On the flip side of drawing energy from the positives, Hadwin tries to learn from what went wrong.
“I performed pretty well for three-and-a-half days at Q-school. It was really just the last two-and-a-half rounds that got me,” he said.
“Then, things just kind of went straight downhill from there. I think it was a combination of things. I think I let my emotions kind of get the best of me at Q-school. Once things started to slide, I wasn’t able to refocus,” said Hadwin, adding that led to complications.
“I think my mechanics caught up to me a little bit. I didn’t feel the greatest over the golf ball. I hit some shots that I normally don’t hit,” he said. “It’s one of those tough things where success breeds confidence and confidence breeds success. Which one do you have first though?”
This is where composure prevents a possible unravelling and one thing Hadwin has is his success from last year to help keep his confidence going into this week’s Nationwide Tour event in Panama.
“Last summer, I went on an unbelievable run and I was feeling good about my game, but that’s something I build on each event and I kind of knew I was playing well instead of just believing that I was playing well,” he said.
It’s that confidence that also helps him quickly get over a missed cut.
McILROY LOST IT EARLY
It was apparent early that Rory McIlroy did not deserve the No. 1 status in the world in yesterday’s Accenture Match Play Championship final, beginning with the short putt he missed on the first hole or his errant drive into the desert when he should have used an iron as Hunter Mahan did. Despite questionable decisions, he dodged bullets against Mahan, who also didn’t seem sharp until the sixth when he took his first of three straight holes. McIlroy launched a comeback, but it was for naught because of his earlier mistakes ... McIlroy takes another shot at this week’s Honda Classic ... If and when McIlroy does get the No.-1 ranking, it’s hard to go along with Johnny Miller who says he will own top spot for a long time.

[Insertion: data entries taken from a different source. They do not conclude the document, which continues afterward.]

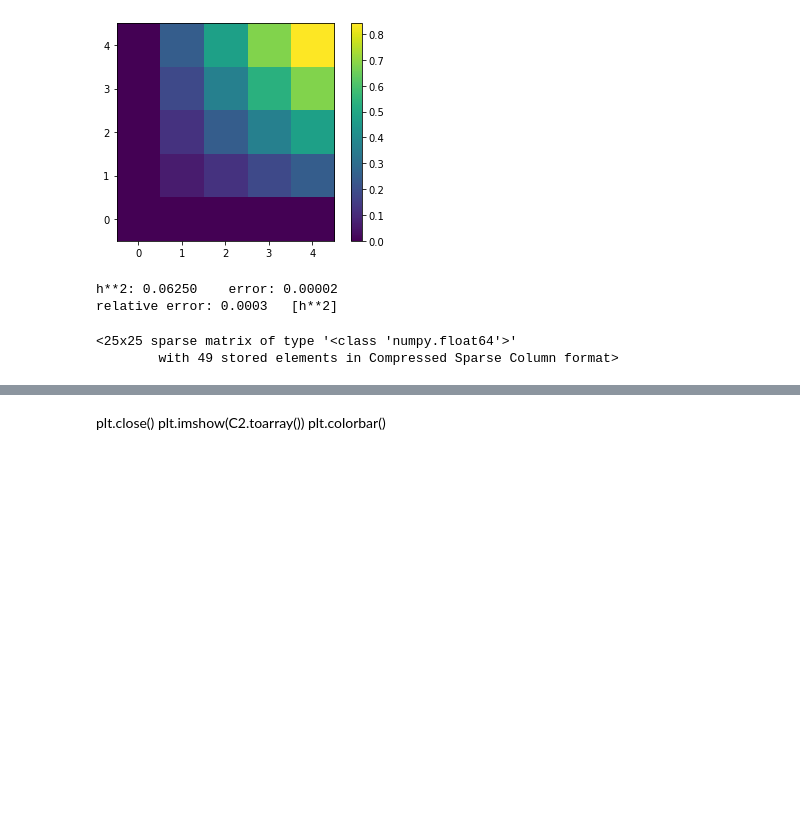
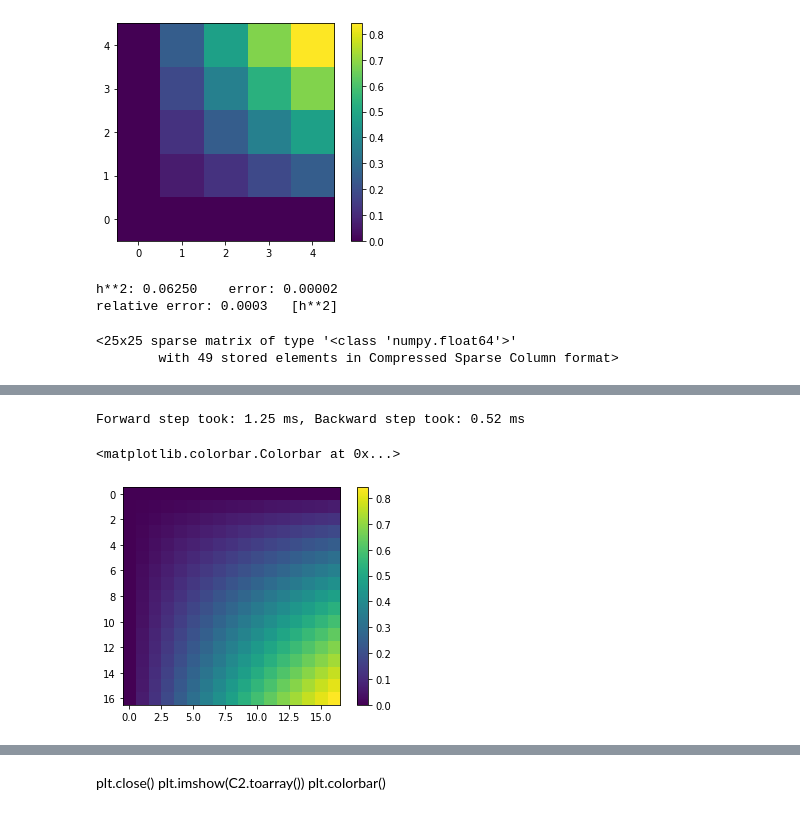
Before and after one commit to SangersJeroen/WI4201, a Jupyter notebook: tensor.ipynb, the cells around one changed output, grey strips where cells are left out. Saved outputs shown, nothing was run; the diff lists cells and outputs as text; code cells hidden in the pictures; blank space fills up the shorter version.

```diff
--- a/tensor.ipynb
+++ b/tensor.ipynb
@@ -363,0 +488,21 @@ Wall time: 3.81 µs
+# %%
+RED_BAND_FACT = cholesky(TWO_LAPLACE, beta=0, ordering_method='natural')
+C = RED_BAND_FACT.L()
+# %%
+startt = time_ns()
+b = spsolve(C, vecF)
+forwt = time_ns() - startt
+sol = spsolve(C.T, b)
+backt = time_ns() - startt - forwt
+statement = "Forward step took: {:.2f} ms, Backward step took: {:.2f} ms".format(forwt/1e6, backt/1e6)
+
+print(statement)
+# %% [output]
+Forward step took: 1.25 ms, Backward step took: 0.52 ms
+# %%
+toplot = sol.reshape((N+1,N+1))
+plt.imshow(toplot)
+plt.colorbar()
+# %% [output]
+<matplotlib.colorbar.Colorbar at 0x...>
+[figure, added]
```
Also changed, not shown: parts of 52 cells of this notebook, 19 other files.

There’s just too much depth for that to happen ... Mahan is the first American to win this tournament in the past four years and the seventh consecutive U.S. player to win on tour this year ... In the shadow of McIlroy’s quest for the top ranking in the world, Mahan jumps from 22nd to ninth, a personal best.
There are two kinds of fans. Golf fans and Tiger Woods fans. The multitudes in the latter group lost interest in the Accenture Match Play Championship when their man lost in the second round. Golf fans revelled in the implications for No. 1 ... Woods says he can fix his putting problems in a day, but why has he been struggling with the putter all season? Last week, Woods was fourth on tour in driving accuracy and eighth in greens in regulation, but in strokes gained while putting he was 180th. His three-putt avoidance left him 174th ... Another interesting Woods statistic is his final-round performance. He was seventh on tour last week in overall scoring average at 69.68, but he final-round scoring average was 75, which left him 153rd.